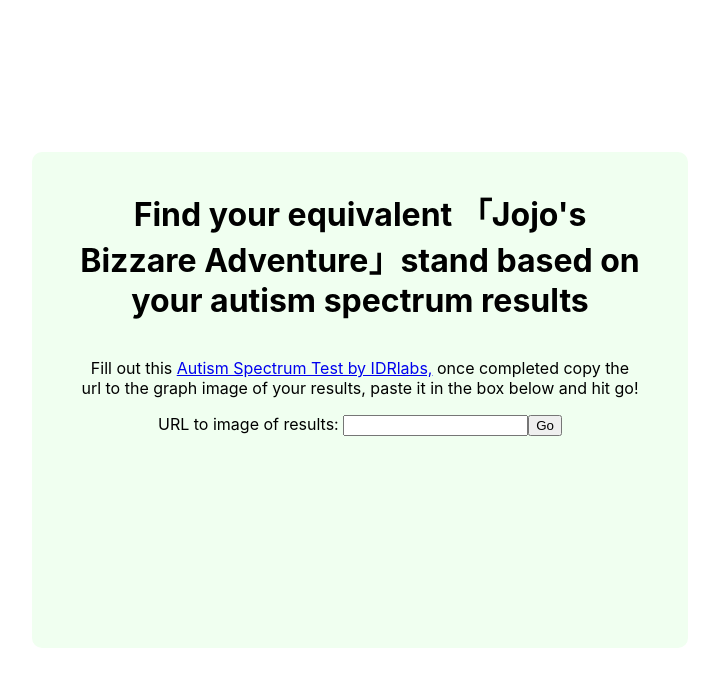
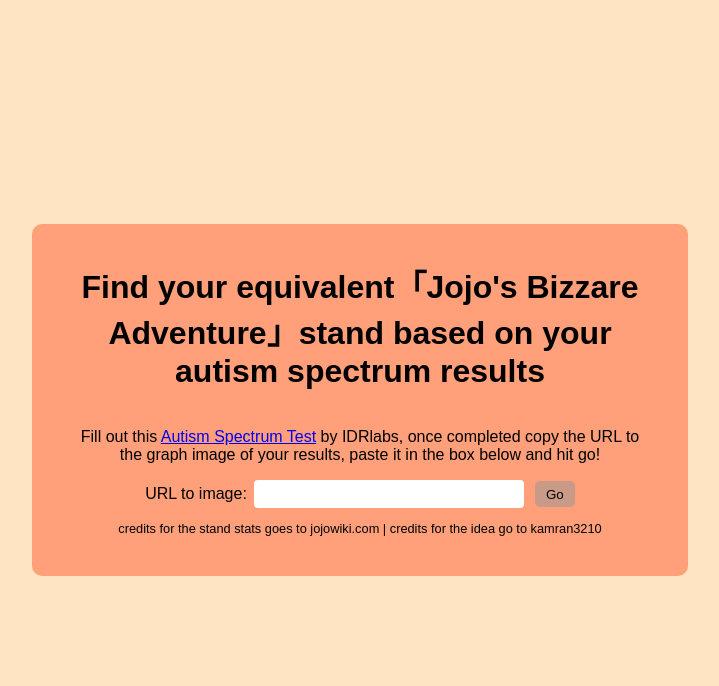
Before and after one commit to AlessioRW/jojo-stand-by-asd, a React (Create React App) app: page / in a window 1280 px wide. Shown: the top 686 px of the page, without its empty margins (280-999 px from the left). Built offline with nearby package versions, Linux system fonts and the light colour scheme.

Commit message:
styling and credits

```diff
--- a/src/pages/Main.jsx
+++ b/src/pages/Main.jsx
@@ -17,10 +17,10 @@
 
     return(
         <div className="main page">
-            <h1 className='title'>Find your equivalent <span>「Jojo's Bizzare Adventure」</span>stand based on your autism spectrum results</h1>
-            <p className='description'>Fill out this  <a href='https://www.idrlabs.com/autism-spectrum/test.php'>Autism Spectrum Test by IDRlabs,</a> once completed copy the url to the graph image of your results, paste it in the box below and hit go!</p>
+            <h1 className='title'>Find your equivalent<span>「Jojo's Bizzare Adventure」</span>stand based on your autism spectrum results</h1>
+            <p className='description'>Fill out this  <a href='https://www.idrlabs.com/autism-spectrum/test.php'>Autism Spectrum Test</a> by IDRlabs, once completed copy the URL to the graph image of your results, paste it in the box below and hit go!</p>
             <div className="input">
-                <label htmlFor="url-input">URL to image of results: </label>
+                <label htmlFor="url-input">URL to image: </label>
                 <input
                     name='url-input'
                     className='url-input'
@@ -37,6 +37,8 @@
                         Go
                     </button>
             </div>
+
+            <p className='credits'>credits for the stand stats goes to jojowiki.com | credits for the idea go to kamran3210</p>
         </div>
     )
 }
--- a/src/pages/Results.jsx
+++ b/src/pages/Results.jsx
@@ -1,10 +1,12 @@
 import { useEffect, useState } from "react"
 import { calculateStand } from "../utils/calculateStand"
 import { useLocation } from "react-router-dom"
+import { useNavigate } from "react-router-dom/dist"
 
 export function Results(){
     const [standsByScore, setStandsByScore] = useState([])
     const location =  useLocation()
+    const navigate = useNavigate()
     const score = location.state.score
 
     useEffect(() => {
@@ -17,7 +19,7 @@
                 <h1>Results</h1>
 
                 <div className="most-similar">
-                    <h2 className="main-stand">Your most similar stand is: {standsByScore[0][0]}</h2>
+                    <h2 className="main-stand">Your most similar stand is: <a href={`https://jojowiki.com/${(standsByScore[0][0]).split('(')[0]}`} >{standsByScore[0][0]}</a></h2>
                 </div>
 
                 <div className="top-five">
@@ -25,12 +27,13 @@
                     {(standsByScore.slice(1,5)).map((stand) => {
                         return (
                             <div className="stand-container">
-                                <h3 className="sub-stand">{stand[0]}</h3>
+                                <h3 className="sub-stand"><a href={`https://jojowiki.com/${(stand[0]).split('(')[0]}`} >{stand[0]}</a></h3>
                             </div>
                         )
                     })}
 
                 </div>
+                <h2 className="home-link"  onClick={() => {navigate('/')}} >Go to home</h2>
             </div>
         )
     } else {
--- a/src/styles/main.scss
+++ b/src/styles/main.scss
@@ -8,20 +8,22 @@
     display: flex;
     align-items: center;
     justify-content: center;
+    background-color: bisque;
+    font-family: Arial, Helvetica, sans-serif
 }
 
 .page{
-    background-color: honeydew;
+    background-color:lightsalmon;
     display: flex;
     flex-direction: column;
     align-items: center;
 
     width: 35em;
-    height: 30em;
 
     padding-left: 3em;
     padding-right: 3em;
     padding-top: 1em;
+    padding-bottom: 2.5em;
 
     border-radius: 10px;
 }
--- a/src/styles/pages/main.scss
+++ b/src/styles/pages/main.scss
@@ -9,4 +9,42 @@
     .description{
         text-align: center;
     }
+
+    .input{
+        display: flex;
+        height: 10%;
+
+        justify-content: center;
+        align-items: center;
+
+        input{
+
+            margin-right: 0.8em;
+            margin-left: 0.5em;
+            width: 20em;
+            height: 2em;
+            border-radius: 4px;
+            border-width: 0px;
+        }
+        button{
+            background-color: rgb(201, 154, 135);
+            border-radius: 5px;
+            width: 3em;
+            height: 2em;
+
+            border-width: 0px;
+
+            transition: all 0.2s;
+            &:hover{
+                background-color: darken($color: rgb(201, 154, 135), $amount: 10);
+                transition: all 0.2s;
+            }
+
+        }
+    }
+
+    .credits{
+        font-size: 80%;
+        margin-bottom: 0px;
+    }
 }
--- a/src/styles/pages/results.scss
+++ b/src/styles/pages/results.scss
@@ -1,3 +1,29 @@
 .results{
+    display: flex;
+    .top-five{
+       display: flex;
+       flex-direction: column;
+
+       align-items: center;
+
+       h2{
+        margin: 0.5em;
+       }
+       h3{
+        margin: 0.3em;
+       }
+    }
+
+    .home-link{
+        margin-top: 1.1em;
+        margin-bottom: 0px;
+        color: rgb(55, 72, 159);
+        text-decoration: underline;
+
+        &:hover{
+            cursor: pointer;
+        }
+    }
+
 
 }
```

(WORK INSTRUCTION): Please copy the data above exactly, omitting the pictures.

(SOLUTION TO THE EXERCISE):
Before and after one commit to AlessioRW/jojo-stand-by-asd, a React (Create React App) app: page / in a window 1280 px wide. Shown: the top 686 px of the page, without its empty margins (280-999 px from the left). Built offline with nearby package versions, Linux system fonts and the light colour scheme.

Commit message:
styling and credits

```diff
--- a/src/pages/Main.jsx
+++ b/src/pages/Main.jsx
@@ -17,10 +17,10 @@
 
     return(
         <div className="main page">
-            <h1 className='title'>Find your equivalent <span>「Jojo's Bizzare Adventure」</span>stand based on your autism spectrum results</h1>
-            <p className='description'>Fill out this  <a href='https://www.idrlabs.com/autism-spectrum/test.php'>Autism Spectrum Test by IDRlabs,</a> once completed copy the url to the graph image of your results, paste it in the box below and hit go!</p>
+            <h1 className='title'>Find your equivalent<span>「Jojo's Bizzare Adventure」</span>stand based on your autism spectrum results</h1>
+            <p className='description'>Fill out this  <a href='https://www.idrlabs.com/autism-spectrum/test.php'>Autism Spectrum Test</a> by IDRlabs, once completed copy the URL to the graph image of your results, paste it in the box below and hit go!</p>
             <div className="input">
-                <label htmlFor="url-input">URL to image of results: </label>
+                <label htmlFor="url-input">URL to image: </label>
                 <input
                     name='url-input'
                     className='url-input'
@@ -37,6 +37,8 @@
                         Go
                     </button>
             </div>
+
+            <p className='credits'>credits for the stand stats goes to jojowiki.com | credits for the idea go to kamran3210</p>
         </div>
     )
 }
--- a/src/pages/Results.jsx
+++ b/src/pages/Results.jsx
@@ -1,10 +1,12 @@
 import { useEffect, useState } from "react"
 import { calculateStand } from "../utils/calculateStand"
 import { useLocation } from "react-router-dom"
+import { useNavigate } from "react-router-dom/dist"
 
 export function Results(){
     const [standsByScore, setStandsByScore] = useState([])
     const location =  useLocation()
+    const navigate = useNavigate()
     const score = location.state.score
 
     useEffect(() => {
@@ -17,7 +19,7 @@
                 <h1>Results</h1>
 
                 <div className="most-similar">
-                    <h2 className="main-stand">Your most similar stand is: {standsByScore[0][0]}</h2>
+                    <h2 className="main-stand">Your most similar stand is: <a href={`https://jojowiki.com/${(standsByScore[0][0]).split('(')[0]}`} >{standsByScore[0][0]}</a></h2>
                 </div>
 
                 <div className="top-five">
@@ -25,12 +27,13 @@
                     {(standsByScore.slice(1,5)).map((stand) => {
                         return (
                             <div className="stand-container">
-                                <h3 className="sub-stand">{stand[0]}</h3>
+                                <h3 className="sub-stand"><a href={`https://jojowiki.com/${(stand[0]).split('(')[0]}`} >{stand[0]}</a></h3>
                             </div>
                         )
                     })}
 
                 </div>
+                <h2 className="home-link"  onClick={() => {navigate('/')}} >Go to home</h2>
             </div>
         )
     } else {
--- a/src/styles/main.scss
+++ b/src/styles/main.scss
@@ -8,20 +8,22 @@
     display: flex;
     align-items: center;
     justify-content: center;
+    background-color: bisque;
+    font-family: Arial, Helvetica, sans-serif
 }
 
 .page{
-    background-color: honeydew;
+    background-color:lightsalmon;
     display: flex;
     flex-direction: column;
     align-items: center;
 
     width: 35em;
-    height: 30em;
 
     padding-left: 3em;
     padding-right: 3em;
     padding-top: 1em;
+    padding-bottom: 2.5em;
 
     border-radius: 10px;
 }
--- a/src/styles/pages/main.scss
+++ b/src/styles/pages/main.scss
@@ -9,4 +9,42 @@
     .description{
         text-align: center;
     }
+
+    .input{
+        display: flex;
+        height: 10%;
+
+        justify-content: center;
+        align-items: center;
+
+        input{
+
+            margin-right: 0.8em;
+            margin-left: 0.5em;
+            width: 20em;
+            height: 2em;
+            border-radius: 4px;
+            border-width: 0px;
+        }
+        button{
+            background-color: rgb(201, 154, 135);
+            border-radius: 5px;
+            width: 3em;
+            height: 2em;
+
+            border-width: 0px;
+
+            transition: all 0.2s;
+            &:hover{
+                background-color: darken($color: rgb(201, 154, 135), $amount: 10);
+                transition: all 0.2s;
+            }
+
+        }
+    }
+
+    .credits{
+        font-size: 80%;
+        margin-bottom: 0px;
+    }
 }
--- a/src/styles/pages/results.scss
+++ b/src/styles/pages/results.scss
@@ -1,3 +1,29 @@
 .results{
+    display: flex;
+    .top-five{
+       display: flex;
+       flex-direction: column;
+
+       align-items: center;
+
+       h2{
+        margin: 0.5em;
+       }
+       h3{
+        margin: 0.3em;
+       }
+    }
+
+    .home-link{
+        margin-top: 1.1em;
+        margin-bottom: 0px;
+        color: rgb(55, 72, 159);
+        text-decoration: underline;
+
+        &:hover{
+            cursor: pointer;
+        }
+    }
+
 
 }
```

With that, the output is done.